Sedating a dog when traveling
Sedating a dog when traveling - Dating flirt chatting 2013
The manufacturer claims it calms down 80 percent of dogs, and there’s a money-back guarantee if it doesn’t work.
(My former dog once broke her paw trying to escape her crate mid-flight.) It doesn’t help that planes are so loud and certain pets have noise-anxiety anyway—in other words, they experience extreme fear when they hear thunder, fireworks, or gunshots—which makes flying even more stressful for them. Should you resort to pharmaceutical solutions if your vet is inclined that way?Dog trainers will tell you that the first line of treatment for separation anxiety and other pet fears should be to step up the training.Pharmaceuticals should only be used as a last resort, if all else fails, and they’re only useful to make the pet more receptive to training.So many dogs flip into panic when left by themselves, and the result can be most unpleasant for the owner who returns home after an outing sans dog to chewed furniture, accidents on the floor, howling and barking that neighbors complain about.Studies show that 20 percent of young dogs suffer from separation anxiety, and up to 50 percent of senior dogs.1,2 This type of anxiety gets ratcheted up tenfold for pets who have to travel by air.This, they say, rewires the pet’s anxiety reaction to your departure cues, teaching the dog to stay calm instead of escalating into panic when you’re going somewhere.

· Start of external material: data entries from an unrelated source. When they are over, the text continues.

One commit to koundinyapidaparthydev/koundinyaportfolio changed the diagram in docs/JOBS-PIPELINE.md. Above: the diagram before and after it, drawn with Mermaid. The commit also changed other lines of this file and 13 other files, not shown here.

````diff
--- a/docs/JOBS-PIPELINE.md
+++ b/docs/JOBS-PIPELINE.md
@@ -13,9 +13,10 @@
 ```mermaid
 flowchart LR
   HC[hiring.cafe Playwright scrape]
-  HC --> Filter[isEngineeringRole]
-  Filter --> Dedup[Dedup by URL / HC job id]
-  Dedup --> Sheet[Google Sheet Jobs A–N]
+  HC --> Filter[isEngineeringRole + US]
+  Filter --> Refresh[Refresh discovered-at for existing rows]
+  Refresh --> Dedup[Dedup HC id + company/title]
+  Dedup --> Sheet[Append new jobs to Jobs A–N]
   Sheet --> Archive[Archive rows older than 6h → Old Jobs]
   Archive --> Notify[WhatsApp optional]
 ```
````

Trainers also sometimes endorse desensitization techniques like having the dog stay alone in one room while you’re in the next, then gradually introducing more distance—the dog stays downstairs when you go upstairs, and so forth.
Tranquilizers slow heart beat and respiration, and in flight, when the cabins become pressurized, these effects become even more pronounced so that the pet can die from what would have been an acceptable dose on the ground.6 Even proponents of veterinary pharmaceuticals usually admit that the drugs shouldn’t be used long term, and that they should only be used to calm the pet enough to make training possible.
Before you resort to drugs, you should know that there are alternatives that are less dangerous that might be attempted first, even if the Thundershirt didn’t work.
For instance, many dogs respond to aromatherapy better than their human counterparts. I saw this firsthand when I doused my dog’s collar and kennel with essential oils before a plane trip.
This was the same dog who broke her paw trying to escape the cage on an earlier trip, but with the essential oils, she remained astonishingly calm. Homeopathy also works well for many pets, as do many herbal solutions. Just Google “natural anti-anxiety for pets” and you’ll discover a world of possibilities.
Various things can set off pet anxiety, most notably being alone.